Industry concerns over grain quality, along with increased production of specialty, identity-preserved and food-grade crops, have placed increased focus on grain quality and storage issues. Most damage that occurs during storage is caused by molds and insects. Grain spoilage occurs as microorganisms feed on teh nutrients in the grain. As they grow and develop, these microorganisms produce heat, which increases the temperature of the surrounding grain. This heating may result in hot spots. If the temperature and moisture in the grain are just right, the major mold species Apergillus, Fusarium and Pencillum may produce mycotoxins such as aflatoxin, fumonisin, DON and zearalenone. These mycotoxins can cause serious illness and even death when consumed by humans or livestock. The presence of mold does not mean that mycotoxins will be present, but rather the potential exists for their development with the right combination of temperature, grain moisture content and storage time. Even more frustrating is the fact that the absense of mold does not guarantee that mycotoxins are not present. This is because the growth of the mold may not be extensive enough to cause visible damage, but nevertheless, it can still produce toxins.

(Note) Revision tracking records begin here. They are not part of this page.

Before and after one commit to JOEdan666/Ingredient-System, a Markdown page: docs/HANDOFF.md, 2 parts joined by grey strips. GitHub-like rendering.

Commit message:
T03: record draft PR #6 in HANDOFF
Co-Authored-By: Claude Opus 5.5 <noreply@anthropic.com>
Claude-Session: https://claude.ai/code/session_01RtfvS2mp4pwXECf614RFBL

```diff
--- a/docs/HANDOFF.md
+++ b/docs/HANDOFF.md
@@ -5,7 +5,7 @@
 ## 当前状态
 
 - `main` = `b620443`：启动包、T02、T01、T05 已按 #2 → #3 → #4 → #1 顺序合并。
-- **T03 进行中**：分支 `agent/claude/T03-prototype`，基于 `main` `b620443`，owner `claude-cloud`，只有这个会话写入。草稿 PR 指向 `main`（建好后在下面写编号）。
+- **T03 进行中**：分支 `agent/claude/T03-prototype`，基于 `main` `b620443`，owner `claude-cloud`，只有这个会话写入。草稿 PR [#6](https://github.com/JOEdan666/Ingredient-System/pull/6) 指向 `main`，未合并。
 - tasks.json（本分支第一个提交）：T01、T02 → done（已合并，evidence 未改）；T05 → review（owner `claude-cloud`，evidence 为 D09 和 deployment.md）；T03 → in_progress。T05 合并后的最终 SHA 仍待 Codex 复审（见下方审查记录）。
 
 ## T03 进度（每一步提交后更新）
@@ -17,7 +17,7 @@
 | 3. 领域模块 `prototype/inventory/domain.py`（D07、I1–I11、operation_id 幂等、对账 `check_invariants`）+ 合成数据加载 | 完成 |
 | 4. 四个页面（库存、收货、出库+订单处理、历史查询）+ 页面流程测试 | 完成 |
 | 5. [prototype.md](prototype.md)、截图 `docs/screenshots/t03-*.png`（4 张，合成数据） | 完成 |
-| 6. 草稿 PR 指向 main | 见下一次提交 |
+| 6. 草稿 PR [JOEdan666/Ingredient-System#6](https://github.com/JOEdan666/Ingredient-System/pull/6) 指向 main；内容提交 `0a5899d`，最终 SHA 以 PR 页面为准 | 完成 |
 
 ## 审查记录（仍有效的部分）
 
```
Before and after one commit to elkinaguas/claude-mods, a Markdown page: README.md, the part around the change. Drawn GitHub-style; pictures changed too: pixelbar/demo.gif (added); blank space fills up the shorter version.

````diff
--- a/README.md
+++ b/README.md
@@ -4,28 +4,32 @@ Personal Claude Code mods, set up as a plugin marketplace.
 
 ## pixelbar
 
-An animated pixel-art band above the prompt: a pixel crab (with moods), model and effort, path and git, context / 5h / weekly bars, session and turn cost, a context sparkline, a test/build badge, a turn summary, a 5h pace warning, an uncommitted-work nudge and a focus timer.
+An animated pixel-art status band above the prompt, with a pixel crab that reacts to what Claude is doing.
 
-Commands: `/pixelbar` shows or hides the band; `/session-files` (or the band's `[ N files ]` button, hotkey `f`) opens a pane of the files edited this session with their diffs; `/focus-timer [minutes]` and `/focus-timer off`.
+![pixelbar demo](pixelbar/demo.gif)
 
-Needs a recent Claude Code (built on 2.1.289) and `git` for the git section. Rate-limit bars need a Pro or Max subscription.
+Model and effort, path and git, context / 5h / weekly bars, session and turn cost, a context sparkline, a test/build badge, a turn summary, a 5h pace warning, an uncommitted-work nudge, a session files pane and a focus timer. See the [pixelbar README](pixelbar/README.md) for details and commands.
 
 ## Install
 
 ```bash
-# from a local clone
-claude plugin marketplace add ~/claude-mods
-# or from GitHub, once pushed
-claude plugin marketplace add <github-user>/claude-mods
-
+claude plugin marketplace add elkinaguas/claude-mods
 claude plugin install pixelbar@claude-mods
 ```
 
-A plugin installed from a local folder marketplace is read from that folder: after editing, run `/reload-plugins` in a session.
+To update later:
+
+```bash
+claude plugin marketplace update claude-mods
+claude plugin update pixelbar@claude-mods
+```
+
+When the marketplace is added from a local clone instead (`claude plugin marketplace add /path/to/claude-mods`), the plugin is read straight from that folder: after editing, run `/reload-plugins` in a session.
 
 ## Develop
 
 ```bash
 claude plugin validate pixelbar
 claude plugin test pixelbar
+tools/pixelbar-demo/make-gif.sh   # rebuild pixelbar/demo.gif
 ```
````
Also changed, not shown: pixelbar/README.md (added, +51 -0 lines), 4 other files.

Economic losses caused by stored grain insects can be measured in several ways. When the grain is sold, costly discounts are levied for insect damage. More importantly, infested grain results in dissatisfied customers and a poor reputation in marketing channels. Left untreated, insect infestations will eventually lead to other storage problems. Insects give off moisture that can cause grain moisture contents to increase enough to create a mold problem. Mold activity will in turn raise temperatures and result in an increased rate of insect reproduction. Greater numbers of insects create more moisture, and the cycle is repeated at an ever-increasing rate. Management of field insect pests often receives more attention than storage pests. However, storage losses are often equal to or greater than field losses due to dockage and contamination of the grain.
Grain quality will not improve during storage. At best, the initial quality can only be maintained. Once grain is stored, the quality depends on your control and management of the storage system. Molds and insects need adequate food, moisture and tmperature to survive and reproduce. Since food is always available in stored grain, grain moisture and temperature must be maintained at levels that are detrimental to mold and insect growth.
"PB1724-Maintaining Quality in On-Farm Stored Grain," The University of Tennessee Agricultural Extension Service, PB1724-2.5M-6/05 (Rep) E12-4315-00-004-05 05-0413, http://trace.tennessee.edu/utk_agexcrop/19